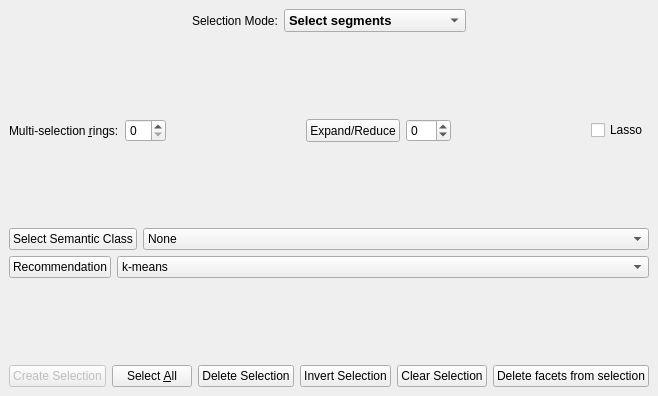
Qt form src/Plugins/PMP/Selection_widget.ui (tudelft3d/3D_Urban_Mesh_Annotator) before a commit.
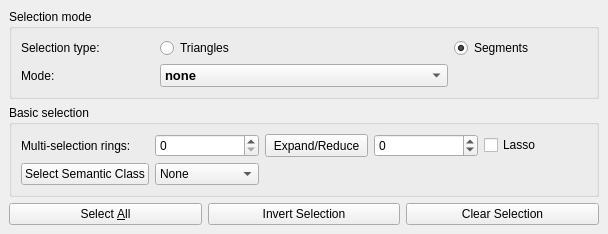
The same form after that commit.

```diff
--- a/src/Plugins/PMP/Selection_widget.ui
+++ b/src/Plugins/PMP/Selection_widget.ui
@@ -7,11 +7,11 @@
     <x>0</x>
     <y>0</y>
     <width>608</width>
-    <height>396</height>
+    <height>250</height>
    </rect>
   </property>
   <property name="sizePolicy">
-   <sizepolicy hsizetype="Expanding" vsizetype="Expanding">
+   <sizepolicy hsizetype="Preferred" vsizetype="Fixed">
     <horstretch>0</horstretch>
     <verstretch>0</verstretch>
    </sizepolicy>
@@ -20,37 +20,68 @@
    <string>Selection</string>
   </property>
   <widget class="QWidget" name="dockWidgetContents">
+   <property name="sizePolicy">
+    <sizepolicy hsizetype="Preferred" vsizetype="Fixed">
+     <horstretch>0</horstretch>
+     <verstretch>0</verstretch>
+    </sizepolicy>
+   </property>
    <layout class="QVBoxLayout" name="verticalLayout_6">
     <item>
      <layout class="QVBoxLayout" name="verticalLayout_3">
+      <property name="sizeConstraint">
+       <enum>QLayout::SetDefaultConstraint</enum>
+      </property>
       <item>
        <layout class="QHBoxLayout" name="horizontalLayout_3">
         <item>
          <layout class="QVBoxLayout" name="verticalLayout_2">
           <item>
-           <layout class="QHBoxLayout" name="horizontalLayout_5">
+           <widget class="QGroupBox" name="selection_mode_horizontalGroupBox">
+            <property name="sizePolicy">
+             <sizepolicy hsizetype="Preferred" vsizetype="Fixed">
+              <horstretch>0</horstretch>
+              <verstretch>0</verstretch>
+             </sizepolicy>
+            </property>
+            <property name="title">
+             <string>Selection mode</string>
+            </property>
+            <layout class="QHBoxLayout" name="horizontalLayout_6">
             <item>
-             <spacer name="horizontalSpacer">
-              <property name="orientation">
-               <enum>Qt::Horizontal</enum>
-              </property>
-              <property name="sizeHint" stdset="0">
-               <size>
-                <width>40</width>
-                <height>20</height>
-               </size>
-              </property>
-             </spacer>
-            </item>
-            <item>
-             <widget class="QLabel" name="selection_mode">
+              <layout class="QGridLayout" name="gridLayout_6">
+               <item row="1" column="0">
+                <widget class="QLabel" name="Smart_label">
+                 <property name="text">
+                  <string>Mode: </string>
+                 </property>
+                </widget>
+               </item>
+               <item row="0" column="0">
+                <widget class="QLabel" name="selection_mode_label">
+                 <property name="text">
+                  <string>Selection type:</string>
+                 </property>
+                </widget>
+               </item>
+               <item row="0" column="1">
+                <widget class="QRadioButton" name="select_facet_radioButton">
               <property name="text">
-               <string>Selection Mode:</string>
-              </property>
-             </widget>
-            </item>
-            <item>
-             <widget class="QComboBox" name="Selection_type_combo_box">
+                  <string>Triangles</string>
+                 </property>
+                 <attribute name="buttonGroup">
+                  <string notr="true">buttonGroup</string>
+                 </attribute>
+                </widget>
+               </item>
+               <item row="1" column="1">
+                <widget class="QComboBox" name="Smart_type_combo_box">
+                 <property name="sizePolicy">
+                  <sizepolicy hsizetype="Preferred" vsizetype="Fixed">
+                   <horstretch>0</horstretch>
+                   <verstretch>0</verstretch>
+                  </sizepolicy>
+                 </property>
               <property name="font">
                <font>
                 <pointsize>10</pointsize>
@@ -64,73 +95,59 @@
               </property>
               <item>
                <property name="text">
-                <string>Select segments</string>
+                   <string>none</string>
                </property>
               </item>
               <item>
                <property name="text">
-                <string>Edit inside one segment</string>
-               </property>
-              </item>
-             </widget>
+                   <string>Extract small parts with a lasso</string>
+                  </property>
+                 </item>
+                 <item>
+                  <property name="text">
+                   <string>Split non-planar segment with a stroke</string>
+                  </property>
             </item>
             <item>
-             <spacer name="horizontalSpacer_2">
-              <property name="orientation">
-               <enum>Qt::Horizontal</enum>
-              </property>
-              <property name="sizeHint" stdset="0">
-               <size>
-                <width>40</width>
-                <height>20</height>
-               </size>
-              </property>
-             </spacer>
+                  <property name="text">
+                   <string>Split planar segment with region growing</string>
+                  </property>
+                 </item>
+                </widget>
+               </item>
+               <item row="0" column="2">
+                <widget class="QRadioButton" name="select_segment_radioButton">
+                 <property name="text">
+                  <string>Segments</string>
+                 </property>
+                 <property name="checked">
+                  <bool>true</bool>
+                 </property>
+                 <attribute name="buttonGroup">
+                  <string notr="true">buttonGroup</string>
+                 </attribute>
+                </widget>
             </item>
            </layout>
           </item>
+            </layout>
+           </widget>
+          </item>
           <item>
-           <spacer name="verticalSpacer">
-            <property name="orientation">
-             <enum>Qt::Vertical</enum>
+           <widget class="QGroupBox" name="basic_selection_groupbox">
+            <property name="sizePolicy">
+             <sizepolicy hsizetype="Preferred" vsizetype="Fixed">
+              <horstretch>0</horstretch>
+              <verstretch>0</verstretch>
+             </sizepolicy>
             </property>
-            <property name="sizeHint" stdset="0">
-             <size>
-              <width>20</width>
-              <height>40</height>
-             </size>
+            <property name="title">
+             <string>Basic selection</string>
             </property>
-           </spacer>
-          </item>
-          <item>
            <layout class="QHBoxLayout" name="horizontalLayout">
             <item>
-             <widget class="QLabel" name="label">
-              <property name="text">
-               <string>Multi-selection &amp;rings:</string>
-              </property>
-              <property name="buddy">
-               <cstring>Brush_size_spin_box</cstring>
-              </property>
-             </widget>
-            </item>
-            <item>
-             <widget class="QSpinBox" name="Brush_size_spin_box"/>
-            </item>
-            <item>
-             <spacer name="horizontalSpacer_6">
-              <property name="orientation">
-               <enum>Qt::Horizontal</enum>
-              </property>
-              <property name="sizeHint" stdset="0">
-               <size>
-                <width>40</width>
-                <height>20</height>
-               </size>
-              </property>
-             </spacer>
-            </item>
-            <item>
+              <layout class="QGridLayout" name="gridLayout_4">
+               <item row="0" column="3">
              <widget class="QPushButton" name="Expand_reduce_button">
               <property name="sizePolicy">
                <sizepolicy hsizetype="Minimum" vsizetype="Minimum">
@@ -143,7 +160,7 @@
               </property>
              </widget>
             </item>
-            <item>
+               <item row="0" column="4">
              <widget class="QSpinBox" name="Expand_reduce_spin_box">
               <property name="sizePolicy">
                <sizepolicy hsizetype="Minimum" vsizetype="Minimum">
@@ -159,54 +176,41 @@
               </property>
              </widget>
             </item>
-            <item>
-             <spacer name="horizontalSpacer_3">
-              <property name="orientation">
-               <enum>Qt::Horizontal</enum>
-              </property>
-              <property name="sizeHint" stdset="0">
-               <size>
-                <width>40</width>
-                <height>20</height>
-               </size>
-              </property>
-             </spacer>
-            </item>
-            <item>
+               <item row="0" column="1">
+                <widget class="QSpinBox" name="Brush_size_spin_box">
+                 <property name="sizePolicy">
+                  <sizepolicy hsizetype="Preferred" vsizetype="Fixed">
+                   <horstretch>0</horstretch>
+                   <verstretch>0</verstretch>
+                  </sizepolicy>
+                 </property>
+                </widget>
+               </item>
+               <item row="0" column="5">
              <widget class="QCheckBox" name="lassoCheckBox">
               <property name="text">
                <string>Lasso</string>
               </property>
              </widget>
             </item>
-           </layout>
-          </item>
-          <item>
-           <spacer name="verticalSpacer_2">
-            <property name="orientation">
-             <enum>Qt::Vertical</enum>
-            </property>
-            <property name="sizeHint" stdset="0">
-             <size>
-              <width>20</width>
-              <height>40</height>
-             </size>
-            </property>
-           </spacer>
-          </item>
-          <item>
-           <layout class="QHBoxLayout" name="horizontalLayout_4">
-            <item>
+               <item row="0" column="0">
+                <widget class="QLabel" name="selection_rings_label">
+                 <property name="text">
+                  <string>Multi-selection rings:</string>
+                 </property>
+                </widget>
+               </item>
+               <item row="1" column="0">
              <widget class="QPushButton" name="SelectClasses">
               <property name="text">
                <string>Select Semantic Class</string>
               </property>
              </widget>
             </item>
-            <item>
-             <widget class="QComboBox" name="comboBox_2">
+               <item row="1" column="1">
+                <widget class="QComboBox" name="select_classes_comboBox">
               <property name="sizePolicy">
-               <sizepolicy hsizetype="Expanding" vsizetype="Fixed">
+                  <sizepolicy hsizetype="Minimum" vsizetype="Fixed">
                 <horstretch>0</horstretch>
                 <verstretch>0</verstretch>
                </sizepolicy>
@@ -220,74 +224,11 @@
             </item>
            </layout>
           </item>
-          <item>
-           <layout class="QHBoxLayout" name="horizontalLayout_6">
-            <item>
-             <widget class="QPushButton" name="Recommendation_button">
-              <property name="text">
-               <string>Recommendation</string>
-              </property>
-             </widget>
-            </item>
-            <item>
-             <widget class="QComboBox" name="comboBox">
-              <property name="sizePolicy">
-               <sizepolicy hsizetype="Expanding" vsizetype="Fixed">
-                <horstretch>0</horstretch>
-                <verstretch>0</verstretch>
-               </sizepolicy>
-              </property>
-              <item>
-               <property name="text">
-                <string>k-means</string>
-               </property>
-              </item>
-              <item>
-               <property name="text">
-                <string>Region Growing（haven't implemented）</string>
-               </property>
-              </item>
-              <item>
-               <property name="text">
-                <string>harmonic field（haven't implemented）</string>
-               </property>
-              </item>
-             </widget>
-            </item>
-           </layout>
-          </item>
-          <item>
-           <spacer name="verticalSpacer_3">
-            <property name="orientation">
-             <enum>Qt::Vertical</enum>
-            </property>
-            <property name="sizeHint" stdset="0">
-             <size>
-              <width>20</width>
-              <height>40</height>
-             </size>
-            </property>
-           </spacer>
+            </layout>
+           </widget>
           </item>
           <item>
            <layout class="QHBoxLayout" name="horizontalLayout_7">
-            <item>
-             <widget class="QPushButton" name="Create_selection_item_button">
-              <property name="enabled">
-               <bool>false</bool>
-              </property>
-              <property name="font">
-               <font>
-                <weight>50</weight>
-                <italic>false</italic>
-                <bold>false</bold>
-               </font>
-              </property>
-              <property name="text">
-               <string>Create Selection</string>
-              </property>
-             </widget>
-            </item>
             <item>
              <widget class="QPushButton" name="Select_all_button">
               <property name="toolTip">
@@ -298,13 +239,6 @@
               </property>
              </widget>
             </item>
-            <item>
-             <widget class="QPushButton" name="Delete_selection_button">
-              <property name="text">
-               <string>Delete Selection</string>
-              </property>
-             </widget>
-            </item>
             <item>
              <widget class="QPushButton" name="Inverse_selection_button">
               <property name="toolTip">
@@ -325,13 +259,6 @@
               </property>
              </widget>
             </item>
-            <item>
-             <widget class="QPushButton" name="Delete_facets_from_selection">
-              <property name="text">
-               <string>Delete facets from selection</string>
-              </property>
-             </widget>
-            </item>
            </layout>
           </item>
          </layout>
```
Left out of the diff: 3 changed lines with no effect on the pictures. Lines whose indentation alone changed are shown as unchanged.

☆ ☆ ☆ ☆

> PROBLEM REQUIREMENTS
Bring together all lines of the entries above in which the string "verstretch" occurs.

> ANSWER SECTION
     <verstretch>0</verstretch>
+     <verstretch>0</verstretch>
+              <verstretch>0</verstretch>
+                   <verstretch>0</verstretch>
+              <verstretch>0</verstretch>
+                   <verstretch>0</verstretch>
                 <verstretch>0</verstretch>
-                <verstretch>0</verstretch>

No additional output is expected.